▶ **Web page revision data**
---------------

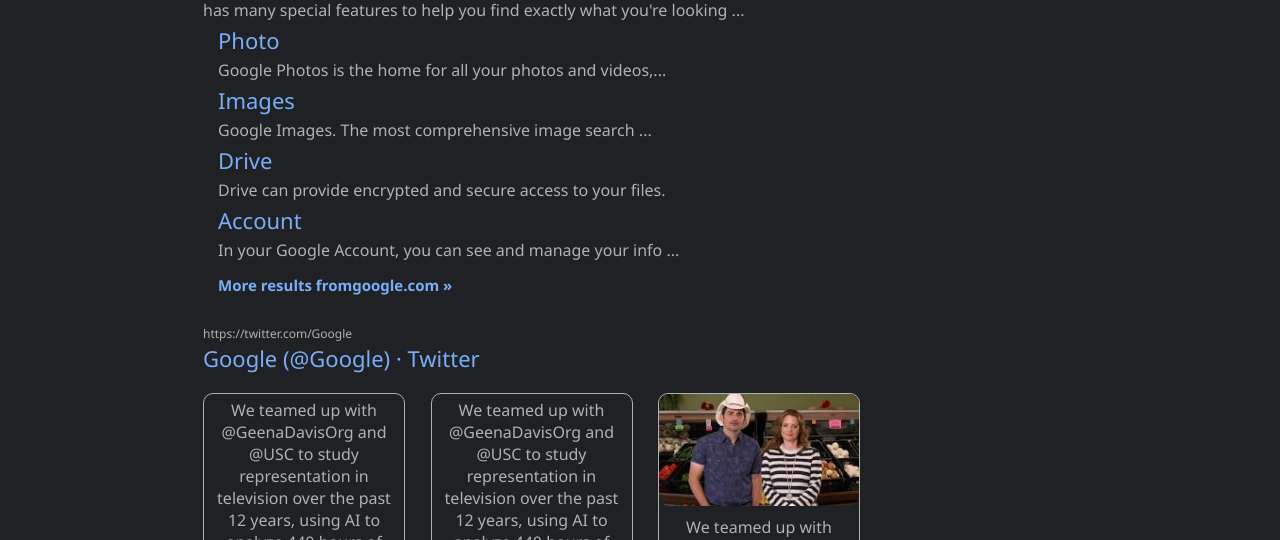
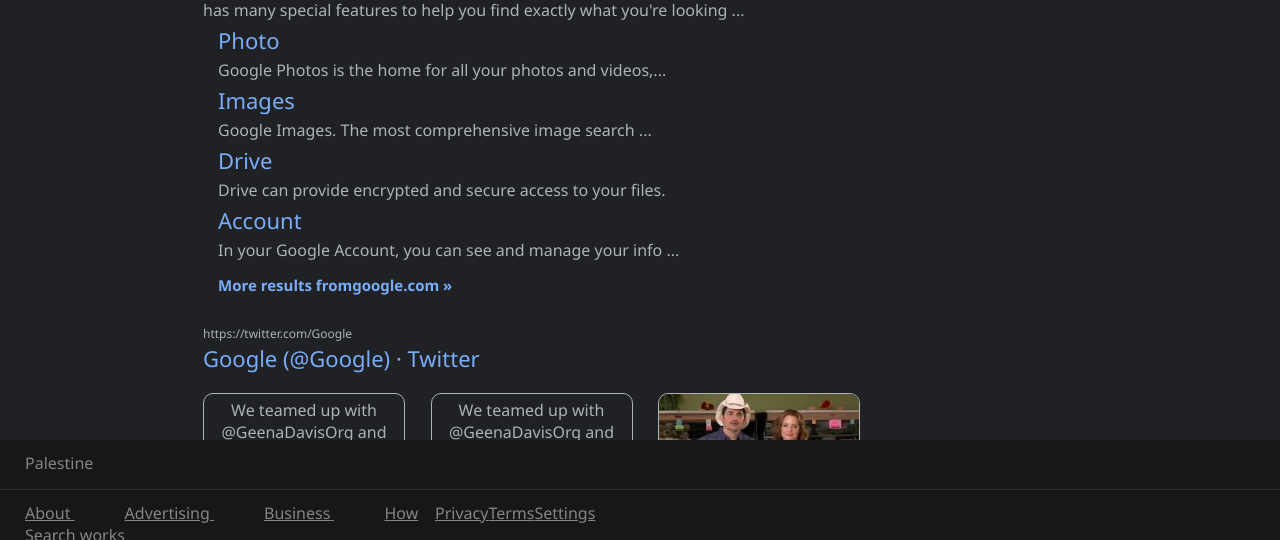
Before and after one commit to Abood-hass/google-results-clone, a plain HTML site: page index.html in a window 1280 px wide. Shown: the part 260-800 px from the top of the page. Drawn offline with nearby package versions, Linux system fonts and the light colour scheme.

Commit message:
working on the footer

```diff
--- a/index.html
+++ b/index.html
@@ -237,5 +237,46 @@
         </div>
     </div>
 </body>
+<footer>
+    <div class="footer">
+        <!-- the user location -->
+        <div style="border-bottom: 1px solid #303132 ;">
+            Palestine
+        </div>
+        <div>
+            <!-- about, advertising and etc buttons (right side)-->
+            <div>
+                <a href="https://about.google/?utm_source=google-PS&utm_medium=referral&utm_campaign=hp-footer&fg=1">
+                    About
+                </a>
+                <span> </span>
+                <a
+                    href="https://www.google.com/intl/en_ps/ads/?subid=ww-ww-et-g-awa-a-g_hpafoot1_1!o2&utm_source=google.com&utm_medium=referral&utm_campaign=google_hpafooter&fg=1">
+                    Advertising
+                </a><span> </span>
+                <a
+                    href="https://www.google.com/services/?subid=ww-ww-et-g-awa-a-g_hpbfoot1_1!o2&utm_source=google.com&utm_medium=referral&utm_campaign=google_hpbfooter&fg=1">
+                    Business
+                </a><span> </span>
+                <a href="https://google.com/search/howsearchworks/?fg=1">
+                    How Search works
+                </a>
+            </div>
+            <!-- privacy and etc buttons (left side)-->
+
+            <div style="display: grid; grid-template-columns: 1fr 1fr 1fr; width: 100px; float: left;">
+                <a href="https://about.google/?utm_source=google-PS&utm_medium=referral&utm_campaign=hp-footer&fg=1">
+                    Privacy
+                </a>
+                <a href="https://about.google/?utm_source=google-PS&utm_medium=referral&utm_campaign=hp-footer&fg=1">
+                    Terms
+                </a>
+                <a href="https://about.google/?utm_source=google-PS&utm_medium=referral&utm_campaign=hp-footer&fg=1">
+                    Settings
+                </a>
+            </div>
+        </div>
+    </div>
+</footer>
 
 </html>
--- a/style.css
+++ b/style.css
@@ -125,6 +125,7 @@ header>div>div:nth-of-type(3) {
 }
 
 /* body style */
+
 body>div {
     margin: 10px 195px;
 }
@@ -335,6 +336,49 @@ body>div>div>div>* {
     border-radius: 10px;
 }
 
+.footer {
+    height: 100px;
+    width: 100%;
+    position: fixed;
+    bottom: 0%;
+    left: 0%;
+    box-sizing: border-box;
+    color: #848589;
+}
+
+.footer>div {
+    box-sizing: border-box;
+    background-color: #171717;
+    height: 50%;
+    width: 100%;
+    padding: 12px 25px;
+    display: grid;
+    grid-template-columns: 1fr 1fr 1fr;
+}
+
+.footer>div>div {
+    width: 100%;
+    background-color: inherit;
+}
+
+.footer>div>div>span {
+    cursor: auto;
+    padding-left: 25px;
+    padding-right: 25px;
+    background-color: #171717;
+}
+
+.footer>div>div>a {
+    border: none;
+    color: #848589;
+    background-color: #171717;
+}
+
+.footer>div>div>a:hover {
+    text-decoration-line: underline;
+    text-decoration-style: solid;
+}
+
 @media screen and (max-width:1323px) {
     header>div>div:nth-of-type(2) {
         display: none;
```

---------------

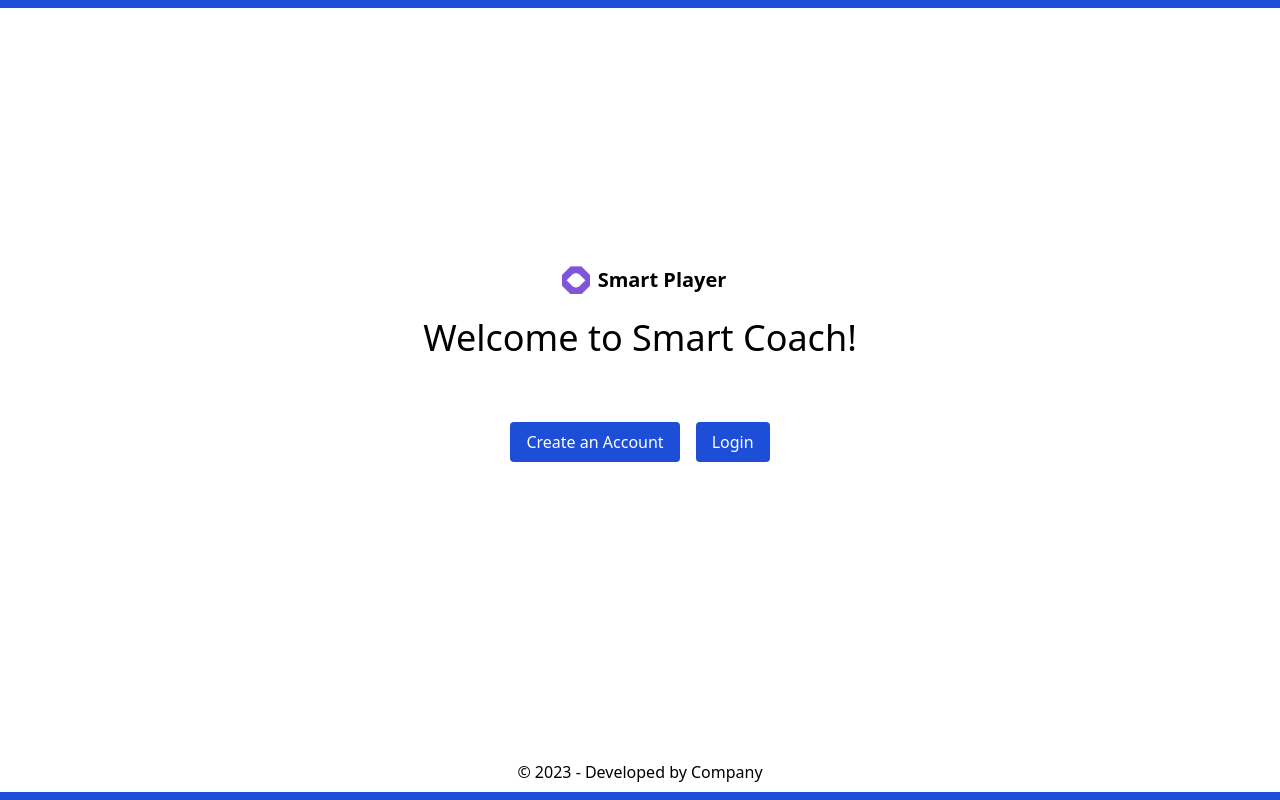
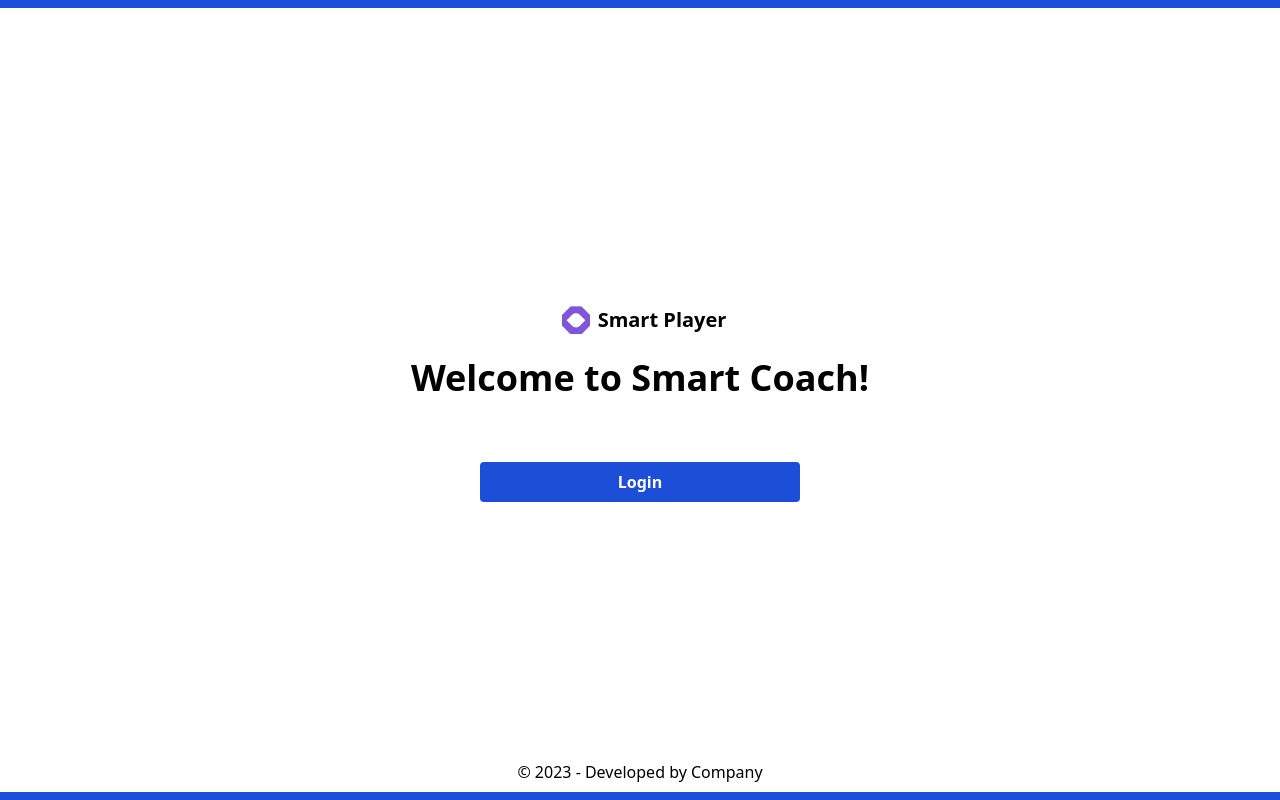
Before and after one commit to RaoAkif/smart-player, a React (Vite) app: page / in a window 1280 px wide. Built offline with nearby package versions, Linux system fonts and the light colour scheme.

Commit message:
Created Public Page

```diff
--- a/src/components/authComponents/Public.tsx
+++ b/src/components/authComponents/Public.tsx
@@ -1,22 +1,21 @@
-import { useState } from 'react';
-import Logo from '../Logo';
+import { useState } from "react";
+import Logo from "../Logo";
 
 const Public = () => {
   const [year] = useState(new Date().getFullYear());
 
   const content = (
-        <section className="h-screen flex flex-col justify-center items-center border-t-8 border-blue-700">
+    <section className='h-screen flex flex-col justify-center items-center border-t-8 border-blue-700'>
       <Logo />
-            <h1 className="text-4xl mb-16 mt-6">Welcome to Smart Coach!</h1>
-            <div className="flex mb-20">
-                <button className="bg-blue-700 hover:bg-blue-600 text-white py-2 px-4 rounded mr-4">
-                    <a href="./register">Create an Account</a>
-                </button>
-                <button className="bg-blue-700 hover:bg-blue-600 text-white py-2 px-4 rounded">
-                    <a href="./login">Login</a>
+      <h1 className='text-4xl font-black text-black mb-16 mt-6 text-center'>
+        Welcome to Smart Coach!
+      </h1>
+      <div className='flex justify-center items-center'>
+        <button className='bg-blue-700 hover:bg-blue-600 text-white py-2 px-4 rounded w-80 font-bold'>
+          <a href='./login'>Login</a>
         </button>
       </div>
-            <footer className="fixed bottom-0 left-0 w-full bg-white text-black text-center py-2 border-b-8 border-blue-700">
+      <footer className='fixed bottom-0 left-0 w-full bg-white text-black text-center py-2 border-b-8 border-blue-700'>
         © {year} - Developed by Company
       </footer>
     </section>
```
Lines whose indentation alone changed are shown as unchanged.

---------------

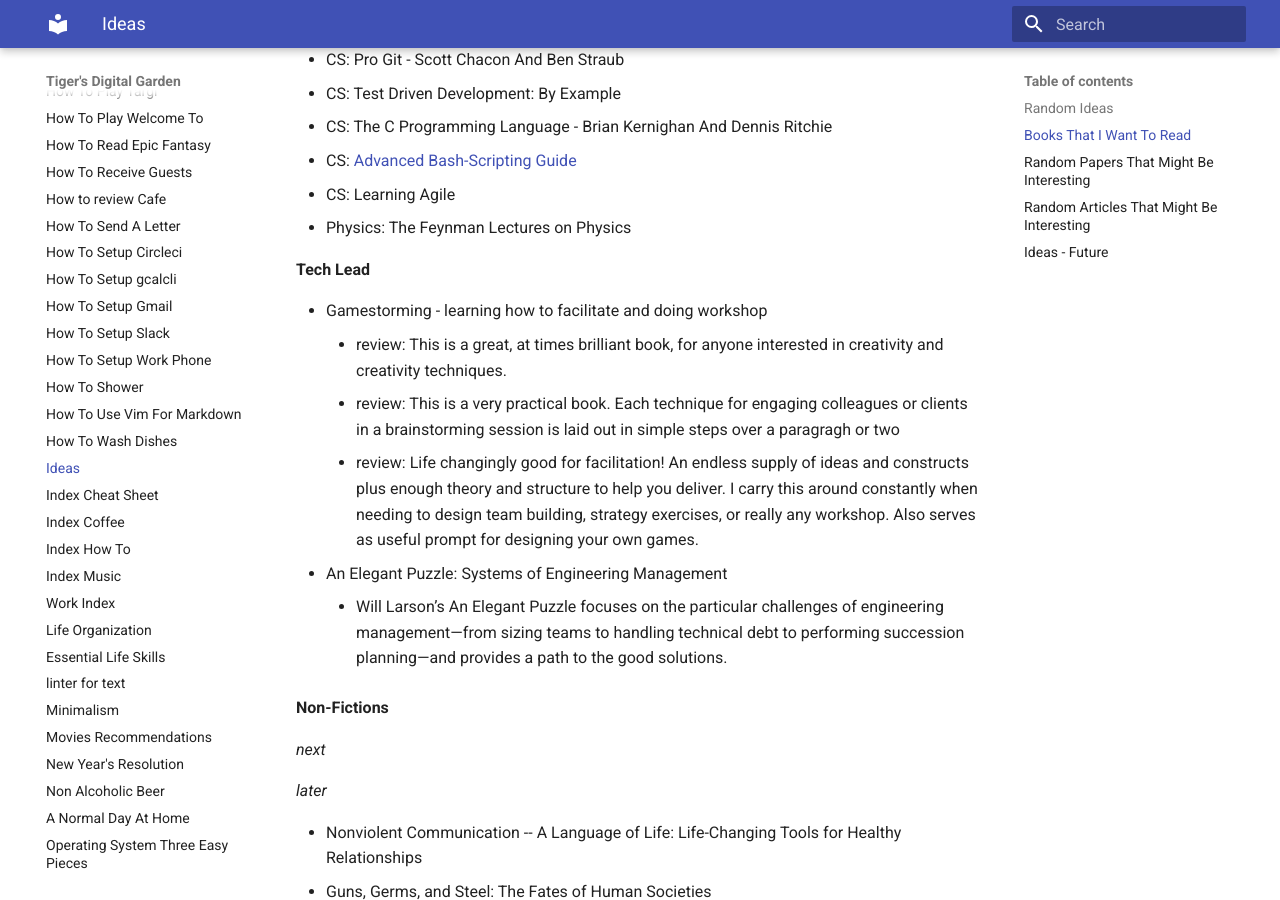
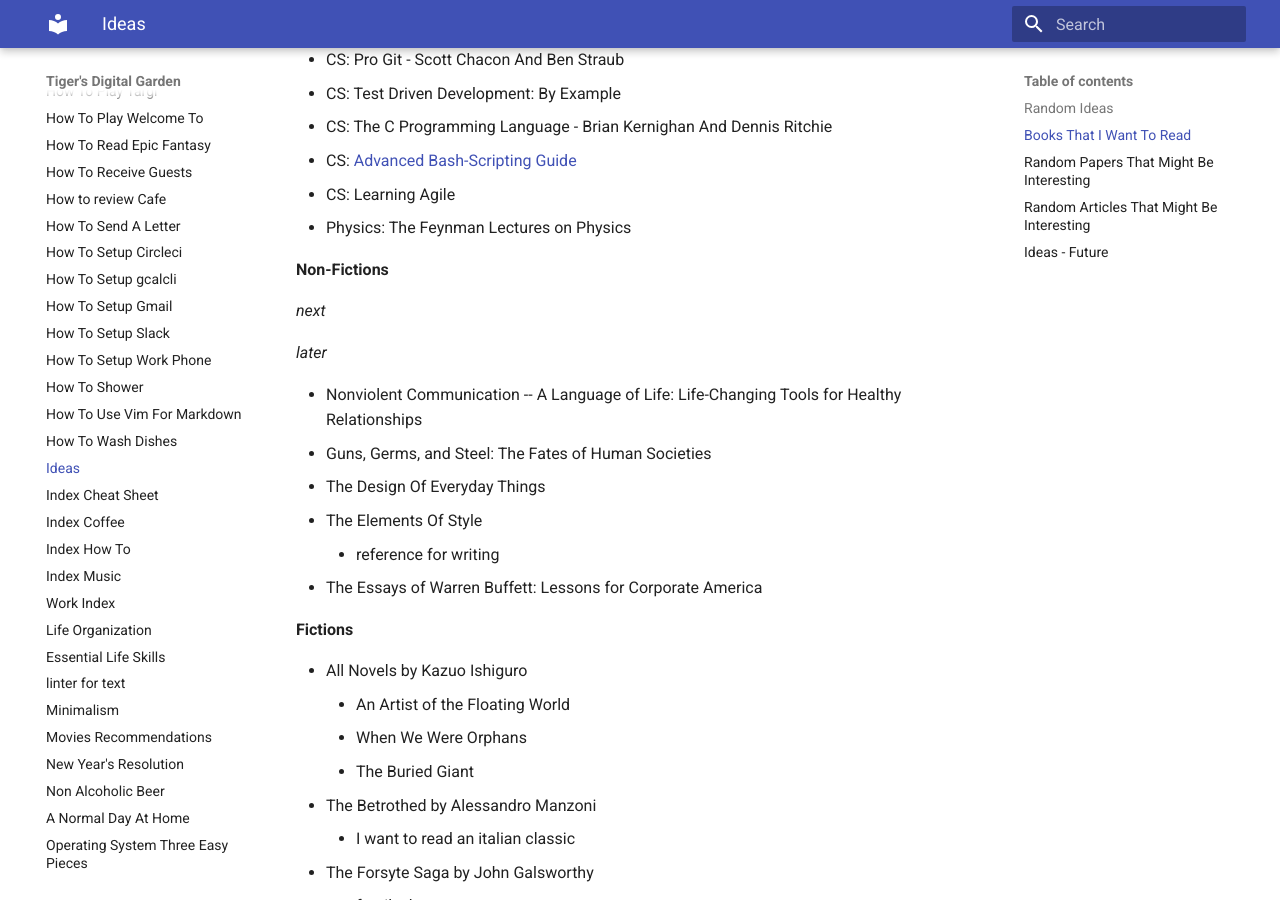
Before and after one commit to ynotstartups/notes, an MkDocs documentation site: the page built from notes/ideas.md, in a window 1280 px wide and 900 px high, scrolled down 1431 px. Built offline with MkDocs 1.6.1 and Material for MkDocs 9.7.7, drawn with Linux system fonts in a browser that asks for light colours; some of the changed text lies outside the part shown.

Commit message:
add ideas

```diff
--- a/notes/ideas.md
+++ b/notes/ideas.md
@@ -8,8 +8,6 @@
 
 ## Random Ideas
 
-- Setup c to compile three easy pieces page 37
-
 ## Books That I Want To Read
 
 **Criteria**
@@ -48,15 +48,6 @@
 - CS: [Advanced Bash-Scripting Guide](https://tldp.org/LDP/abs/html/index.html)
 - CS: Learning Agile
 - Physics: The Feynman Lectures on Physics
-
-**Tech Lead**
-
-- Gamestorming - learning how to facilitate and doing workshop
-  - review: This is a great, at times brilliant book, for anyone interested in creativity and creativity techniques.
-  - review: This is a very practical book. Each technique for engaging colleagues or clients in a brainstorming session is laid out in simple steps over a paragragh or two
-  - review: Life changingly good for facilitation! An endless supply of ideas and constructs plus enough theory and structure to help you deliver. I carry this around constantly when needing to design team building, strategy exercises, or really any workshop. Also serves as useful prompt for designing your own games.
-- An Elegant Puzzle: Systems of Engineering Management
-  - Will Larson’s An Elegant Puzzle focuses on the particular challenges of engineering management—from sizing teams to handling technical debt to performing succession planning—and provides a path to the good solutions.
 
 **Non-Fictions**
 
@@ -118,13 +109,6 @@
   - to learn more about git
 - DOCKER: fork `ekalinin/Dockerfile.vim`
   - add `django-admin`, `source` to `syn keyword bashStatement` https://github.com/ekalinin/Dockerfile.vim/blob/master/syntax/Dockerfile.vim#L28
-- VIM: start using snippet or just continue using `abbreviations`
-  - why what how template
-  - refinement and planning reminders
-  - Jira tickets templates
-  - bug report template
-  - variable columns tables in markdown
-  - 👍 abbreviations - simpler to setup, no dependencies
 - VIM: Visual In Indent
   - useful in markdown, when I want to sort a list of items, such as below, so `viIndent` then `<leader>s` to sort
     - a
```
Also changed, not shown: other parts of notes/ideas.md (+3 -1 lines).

---------------

▶ **Work to complete**
Which lines in the data above hold the string "border"? Show each one.

▶ **Your response**
+        <div style="border-bottom: 1px solid #303132 ;">
     border-radius: 10px;
+    box-sizing: border-box;
+    box-sizing: border-box;
+    border: none;
-        <section className="h-screen flex flex-col justify-center items-center border-t-8 border-blue-700">
+    <section className='h-screen flex flex-col justify-center items-center border-t-8 border-blue-700'>
-            <footer className="fixed bottom-0 left-0 w-full bg-white text-black text-center py-2 border-b-8 border-blue-700">
+      <footer className='fixed bottom-0 left-0 w-full bg-white text-black text-center py-2 border-b-8 border-blue-700'>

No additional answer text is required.